I spent almost the whole day on this:
When I was an undergrad, I began accumulating book recommendations from friends, professors, magazines, newspapers, and other sources. Pretty soon I had so many that I set up a spreadsheet to record them. Over the years I added many titles to this list, but removed relatively few. The last time I looked at this list it was so cumbersome and overgrown I just closed the file again. There were more than 300 entries.
Today I decided to weed this unwieldy list of recommendations. The list was like an archaeological study of my “shoulds” of the past seven years. There were scholarly books on it, children’s picture books, yoga books, and cookbooks. It ran the gamut from Let That Be the Reason, which I eventually removed, to Shake Hands with the Devil, which remains. The reason it took me all day to cull this list is that I couldn’t go through more than thirty titles at a time without getting overwhelmed. It was sort of like cutting off limbs all over again, recognizing that even if I did read these books I would never be an expert on karmic traditions, on traditional Austrian desserts, on the psychology of caregivers. It sounds stupid, but at some point in my life I really truly did believe that if I read enough about everything, I’d know everything. (Now you know why Hermione is my favorite Potter character.) Cutting more than a hundred books off my list was my acknowledgment that knowing everything is impossible.
The reading list is still huge, just under 200 titles, and it doesn’t include the shelves of unread books that still reside in my office. I’ll never read everything no matter how hard I try, and in the meantime, I’ve got better things to do, so… until I clear my bookshelves and the titles on this spreadsheet, I will not collect any more book recommendations.
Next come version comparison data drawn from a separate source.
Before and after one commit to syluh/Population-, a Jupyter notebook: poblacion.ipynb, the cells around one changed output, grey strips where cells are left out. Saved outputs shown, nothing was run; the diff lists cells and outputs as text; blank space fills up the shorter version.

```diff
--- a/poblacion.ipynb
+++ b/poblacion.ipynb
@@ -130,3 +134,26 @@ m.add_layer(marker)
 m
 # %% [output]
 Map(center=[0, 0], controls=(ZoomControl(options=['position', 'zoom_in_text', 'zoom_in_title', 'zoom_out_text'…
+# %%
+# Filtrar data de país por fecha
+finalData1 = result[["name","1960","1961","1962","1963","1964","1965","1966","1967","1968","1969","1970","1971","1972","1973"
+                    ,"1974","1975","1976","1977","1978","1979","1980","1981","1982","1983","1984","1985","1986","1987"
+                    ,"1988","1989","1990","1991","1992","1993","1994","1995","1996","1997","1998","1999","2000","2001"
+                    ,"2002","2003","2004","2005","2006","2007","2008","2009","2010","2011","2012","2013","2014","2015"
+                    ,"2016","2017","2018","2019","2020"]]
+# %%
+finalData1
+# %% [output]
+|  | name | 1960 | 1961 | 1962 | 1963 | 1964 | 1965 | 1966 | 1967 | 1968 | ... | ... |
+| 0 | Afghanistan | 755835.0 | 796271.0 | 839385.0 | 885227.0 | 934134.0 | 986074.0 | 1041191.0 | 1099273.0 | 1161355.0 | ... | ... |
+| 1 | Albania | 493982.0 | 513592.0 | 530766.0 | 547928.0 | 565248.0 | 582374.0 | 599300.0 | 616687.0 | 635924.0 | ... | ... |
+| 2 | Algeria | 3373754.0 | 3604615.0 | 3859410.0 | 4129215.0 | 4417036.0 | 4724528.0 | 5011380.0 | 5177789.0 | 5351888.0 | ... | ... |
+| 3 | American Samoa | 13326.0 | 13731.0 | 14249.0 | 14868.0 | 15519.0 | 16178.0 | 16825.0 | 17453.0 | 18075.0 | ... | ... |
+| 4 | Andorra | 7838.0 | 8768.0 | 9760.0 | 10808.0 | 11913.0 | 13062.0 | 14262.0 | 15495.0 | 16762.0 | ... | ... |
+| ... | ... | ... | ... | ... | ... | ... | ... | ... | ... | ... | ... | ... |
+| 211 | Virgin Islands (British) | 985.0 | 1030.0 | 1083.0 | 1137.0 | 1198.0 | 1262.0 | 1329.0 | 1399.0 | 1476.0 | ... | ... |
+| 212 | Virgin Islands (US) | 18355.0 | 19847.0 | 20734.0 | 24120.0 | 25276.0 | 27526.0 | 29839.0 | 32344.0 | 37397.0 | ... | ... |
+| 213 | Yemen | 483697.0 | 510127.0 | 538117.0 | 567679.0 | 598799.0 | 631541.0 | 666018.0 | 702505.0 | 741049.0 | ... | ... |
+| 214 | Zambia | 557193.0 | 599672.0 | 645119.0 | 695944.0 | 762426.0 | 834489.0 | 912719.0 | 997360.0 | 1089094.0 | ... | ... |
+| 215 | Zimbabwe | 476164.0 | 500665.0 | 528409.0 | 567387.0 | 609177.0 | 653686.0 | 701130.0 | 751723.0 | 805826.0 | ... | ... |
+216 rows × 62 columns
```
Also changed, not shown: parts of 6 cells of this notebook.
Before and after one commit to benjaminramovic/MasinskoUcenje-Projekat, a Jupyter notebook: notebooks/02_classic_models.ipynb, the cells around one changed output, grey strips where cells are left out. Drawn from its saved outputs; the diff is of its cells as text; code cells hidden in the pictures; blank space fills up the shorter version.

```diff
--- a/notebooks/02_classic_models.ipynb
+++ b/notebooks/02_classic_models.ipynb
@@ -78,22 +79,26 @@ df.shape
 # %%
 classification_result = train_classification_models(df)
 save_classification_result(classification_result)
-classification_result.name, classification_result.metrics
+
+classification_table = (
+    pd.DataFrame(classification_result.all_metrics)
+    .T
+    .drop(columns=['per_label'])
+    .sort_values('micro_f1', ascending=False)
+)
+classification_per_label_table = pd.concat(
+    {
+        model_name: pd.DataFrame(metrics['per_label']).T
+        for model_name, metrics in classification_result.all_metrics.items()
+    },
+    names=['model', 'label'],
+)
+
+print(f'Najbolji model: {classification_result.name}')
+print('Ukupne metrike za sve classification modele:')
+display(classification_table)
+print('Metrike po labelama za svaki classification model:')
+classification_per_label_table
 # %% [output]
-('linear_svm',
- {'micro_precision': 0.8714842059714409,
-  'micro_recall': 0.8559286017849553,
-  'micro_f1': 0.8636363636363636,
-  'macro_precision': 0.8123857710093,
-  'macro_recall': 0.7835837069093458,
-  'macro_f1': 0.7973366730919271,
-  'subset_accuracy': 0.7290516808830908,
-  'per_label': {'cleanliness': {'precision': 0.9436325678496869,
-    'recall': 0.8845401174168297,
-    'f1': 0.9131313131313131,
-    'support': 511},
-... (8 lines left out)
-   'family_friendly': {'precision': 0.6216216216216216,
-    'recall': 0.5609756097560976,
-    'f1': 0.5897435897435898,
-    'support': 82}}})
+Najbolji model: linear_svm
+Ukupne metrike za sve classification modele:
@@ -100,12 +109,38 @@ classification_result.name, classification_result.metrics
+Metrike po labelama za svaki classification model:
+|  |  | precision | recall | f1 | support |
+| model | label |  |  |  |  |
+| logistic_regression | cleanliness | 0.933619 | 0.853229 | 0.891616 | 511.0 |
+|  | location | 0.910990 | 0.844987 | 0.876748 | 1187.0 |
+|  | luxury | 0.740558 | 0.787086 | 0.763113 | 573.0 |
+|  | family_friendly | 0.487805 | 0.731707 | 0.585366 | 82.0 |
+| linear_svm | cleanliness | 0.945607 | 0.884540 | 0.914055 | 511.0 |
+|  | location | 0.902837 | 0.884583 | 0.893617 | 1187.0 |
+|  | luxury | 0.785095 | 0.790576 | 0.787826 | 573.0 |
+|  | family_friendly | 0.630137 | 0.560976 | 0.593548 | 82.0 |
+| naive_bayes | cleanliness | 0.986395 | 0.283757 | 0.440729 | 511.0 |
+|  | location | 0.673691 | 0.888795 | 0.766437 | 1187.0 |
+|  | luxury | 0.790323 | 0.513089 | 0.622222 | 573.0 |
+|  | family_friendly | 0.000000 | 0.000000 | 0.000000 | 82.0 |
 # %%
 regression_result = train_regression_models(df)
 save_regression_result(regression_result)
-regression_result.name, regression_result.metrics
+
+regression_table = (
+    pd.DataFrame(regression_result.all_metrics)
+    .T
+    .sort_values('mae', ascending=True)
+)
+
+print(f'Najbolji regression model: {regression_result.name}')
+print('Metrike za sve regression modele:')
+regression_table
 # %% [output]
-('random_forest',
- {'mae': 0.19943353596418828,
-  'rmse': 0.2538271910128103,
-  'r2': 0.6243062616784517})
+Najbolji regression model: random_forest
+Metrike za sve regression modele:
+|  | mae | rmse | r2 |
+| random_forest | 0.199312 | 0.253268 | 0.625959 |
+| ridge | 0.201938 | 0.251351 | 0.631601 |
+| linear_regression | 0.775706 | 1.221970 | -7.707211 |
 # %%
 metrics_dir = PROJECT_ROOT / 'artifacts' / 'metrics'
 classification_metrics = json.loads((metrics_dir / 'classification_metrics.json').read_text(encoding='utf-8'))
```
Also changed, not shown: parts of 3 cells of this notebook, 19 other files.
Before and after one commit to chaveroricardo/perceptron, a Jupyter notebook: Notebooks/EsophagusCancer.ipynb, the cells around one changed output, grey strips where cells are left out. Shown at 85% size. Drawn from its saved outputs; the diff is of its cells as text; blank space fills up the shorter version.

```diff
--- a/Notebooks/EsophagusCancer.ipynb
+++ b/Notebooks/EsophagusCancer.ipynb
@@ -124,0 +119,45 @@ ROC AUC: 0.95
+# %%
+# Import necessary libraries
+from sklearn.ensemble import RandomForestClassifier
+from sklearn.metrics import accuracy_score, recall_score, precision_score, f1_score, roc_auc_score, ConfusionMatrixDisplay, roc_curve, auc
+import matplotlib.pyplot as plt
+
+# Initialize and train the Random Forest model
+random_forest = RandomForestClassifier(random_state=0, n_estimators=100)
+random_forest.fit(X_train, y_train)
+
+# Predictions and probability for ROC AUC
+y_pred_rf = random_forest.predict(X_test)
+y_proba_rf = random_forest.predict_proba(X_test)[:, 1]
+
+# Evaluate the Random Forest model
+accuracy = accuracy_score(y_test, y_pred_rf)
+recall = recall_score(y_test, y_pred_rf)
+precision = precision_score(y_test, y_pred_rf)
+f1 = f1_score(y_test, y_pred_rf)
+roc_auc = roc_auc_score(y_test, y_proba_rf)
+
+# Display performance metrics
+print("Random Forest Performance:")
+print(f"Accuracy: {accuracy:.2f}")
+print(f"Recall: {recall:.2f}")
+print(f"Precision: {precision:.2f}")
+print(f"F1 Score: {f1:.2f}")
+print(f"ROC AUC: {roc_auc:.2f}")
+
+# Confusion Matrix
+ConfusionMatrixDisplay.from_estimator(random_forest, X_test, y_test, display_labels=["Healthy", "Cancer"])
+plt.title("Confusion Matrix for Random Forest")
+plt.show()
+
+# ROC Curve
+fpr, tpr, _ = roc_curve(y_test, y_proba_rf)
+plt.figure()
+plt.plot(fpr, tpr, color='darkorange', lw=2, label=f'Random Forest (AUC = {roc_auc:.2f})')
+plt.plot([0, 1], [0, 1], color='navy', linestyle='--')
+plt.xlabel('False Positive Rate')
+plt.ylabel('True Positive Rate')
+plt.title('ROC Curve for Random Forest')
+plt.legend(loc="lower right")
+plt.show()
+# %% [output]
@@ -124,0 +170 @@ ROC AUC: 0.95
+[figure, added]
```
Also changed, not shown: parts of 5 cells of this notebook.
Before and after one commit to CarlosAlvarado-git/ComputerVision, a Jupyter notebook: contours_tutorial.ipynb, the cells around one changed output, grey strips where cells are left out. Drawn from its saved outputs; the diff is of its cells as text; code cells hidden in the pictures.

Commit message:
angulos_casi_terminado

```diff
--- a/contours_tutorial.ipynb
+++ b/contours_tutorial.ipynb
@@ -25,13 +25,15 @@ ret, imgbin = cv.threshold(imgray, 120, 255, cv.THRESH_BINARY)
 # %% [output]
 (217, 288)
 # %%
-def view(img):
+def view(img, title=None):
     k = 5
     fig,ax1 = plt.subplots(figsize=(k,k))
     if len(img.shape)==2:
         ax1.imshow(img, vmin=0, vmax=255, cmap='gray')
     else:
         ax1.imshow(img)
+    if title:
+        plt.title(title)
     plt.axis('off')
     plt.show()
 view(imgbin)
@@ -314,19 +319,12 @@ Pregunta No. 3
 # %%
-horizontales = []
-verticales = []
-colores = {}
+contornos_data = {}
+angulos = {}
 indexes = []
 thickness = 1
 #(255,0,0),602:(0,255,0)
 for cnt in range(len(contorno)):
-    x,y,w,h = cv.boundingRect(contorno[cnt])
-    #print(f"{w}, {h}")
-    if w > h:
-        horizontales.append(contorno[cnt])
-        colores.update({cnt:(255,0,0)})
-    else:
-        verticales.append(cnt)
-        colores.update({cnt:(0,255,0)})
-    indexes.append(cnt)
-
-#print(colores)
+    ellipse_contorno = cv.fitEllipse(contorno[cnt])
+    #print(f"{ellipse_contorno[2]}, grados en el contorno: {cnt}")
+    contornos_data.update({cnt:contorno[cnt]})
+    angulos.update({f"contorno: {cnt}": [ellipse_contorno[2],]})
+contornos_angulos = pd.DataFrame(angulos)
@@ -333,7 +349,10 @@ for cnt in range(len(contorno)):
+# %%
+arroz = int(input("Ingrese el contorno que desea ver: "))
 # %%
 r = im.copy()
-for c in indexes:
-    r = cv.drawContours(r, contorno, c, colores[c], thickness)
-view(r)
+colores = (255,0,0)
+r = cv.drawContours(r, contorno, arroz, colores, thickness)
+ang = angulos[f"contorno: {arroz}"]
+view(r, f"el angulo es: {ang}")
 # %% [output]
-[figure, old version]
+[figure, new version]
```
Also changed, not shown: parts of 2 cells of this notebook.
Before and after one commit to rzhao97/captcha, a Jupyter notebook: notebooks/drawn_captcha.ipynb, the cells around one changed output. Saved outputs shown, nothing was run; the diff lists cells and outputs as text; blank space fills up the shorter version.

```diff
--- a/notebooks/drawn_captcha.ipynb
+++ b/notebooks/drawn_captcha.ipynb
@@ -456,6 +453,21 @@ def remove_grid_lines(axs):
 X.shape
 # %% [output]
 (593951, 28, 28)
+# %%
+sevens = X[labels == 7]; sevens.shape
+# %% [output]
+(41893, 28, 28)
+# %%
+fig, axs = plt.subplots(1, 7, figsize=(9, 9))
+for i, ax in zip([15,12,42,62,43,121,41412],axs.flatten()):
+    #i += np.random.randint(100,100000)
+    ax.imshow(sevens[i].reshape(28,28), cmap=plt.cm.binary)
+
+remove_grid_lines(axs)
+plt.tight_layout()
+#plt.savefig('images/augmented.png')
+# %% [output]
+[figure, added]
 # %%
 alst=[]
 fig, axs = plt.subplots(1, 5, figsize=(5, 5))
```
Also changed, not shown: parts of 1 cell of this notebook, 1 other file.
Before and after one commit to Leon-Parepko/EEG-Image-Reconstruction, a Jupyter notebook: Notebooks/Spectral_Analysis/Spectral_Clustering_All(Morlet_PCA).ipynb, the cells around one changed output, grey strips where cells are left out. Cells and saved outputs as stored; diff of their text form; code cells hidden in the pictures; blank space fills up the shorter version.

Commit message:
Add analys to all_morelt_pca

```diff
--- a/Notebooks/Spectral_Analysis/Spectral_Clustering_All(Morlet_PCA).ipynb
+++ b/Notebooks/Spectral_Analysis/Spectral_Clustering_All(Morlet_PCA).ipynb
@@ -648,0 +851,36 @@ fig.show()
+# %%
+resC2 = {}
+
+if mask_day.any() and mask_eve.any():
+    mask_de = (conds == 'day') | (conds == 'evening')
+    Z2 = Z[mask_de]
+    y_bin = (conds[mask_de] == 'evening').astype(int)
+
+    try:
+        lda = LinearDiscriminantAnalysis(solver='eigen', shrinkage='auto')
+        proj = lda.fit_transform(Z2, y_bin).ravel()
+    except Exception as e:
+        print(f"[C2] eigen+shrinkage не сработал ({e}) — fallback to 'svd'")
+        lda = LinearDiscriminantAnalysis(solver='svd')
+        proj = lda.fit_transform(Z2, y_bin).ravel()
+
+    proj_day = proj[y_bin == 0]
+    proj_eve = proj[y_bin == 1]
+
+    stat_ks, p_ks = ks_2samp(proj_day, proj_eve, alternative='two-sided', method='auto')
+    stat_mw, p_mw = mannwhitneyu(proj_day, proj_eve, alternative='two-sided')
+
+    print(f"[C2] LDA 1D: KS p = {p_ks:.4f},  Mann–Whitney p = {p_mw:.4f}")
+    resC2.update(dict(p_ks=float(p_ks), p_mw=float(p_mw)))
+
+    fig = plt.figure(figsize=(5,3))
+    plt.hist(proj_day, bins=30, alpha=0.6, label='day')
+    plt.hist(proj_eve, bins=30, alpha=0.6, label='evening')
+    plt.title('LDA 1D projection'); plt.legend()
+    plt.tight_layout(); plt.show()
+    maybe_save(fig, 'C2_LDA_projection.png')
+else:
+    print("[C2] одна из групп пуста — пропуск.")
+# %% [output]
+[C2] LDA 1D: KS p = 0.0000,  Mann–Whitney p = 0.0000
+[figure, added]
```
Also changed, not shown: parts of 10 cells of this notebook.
I have enough to do as it is.
(And yes, I recognize how totally OCD it is that I made this spreadsheet in the first place. Being excessively informationally organized is as much a handicap as it is an asset.)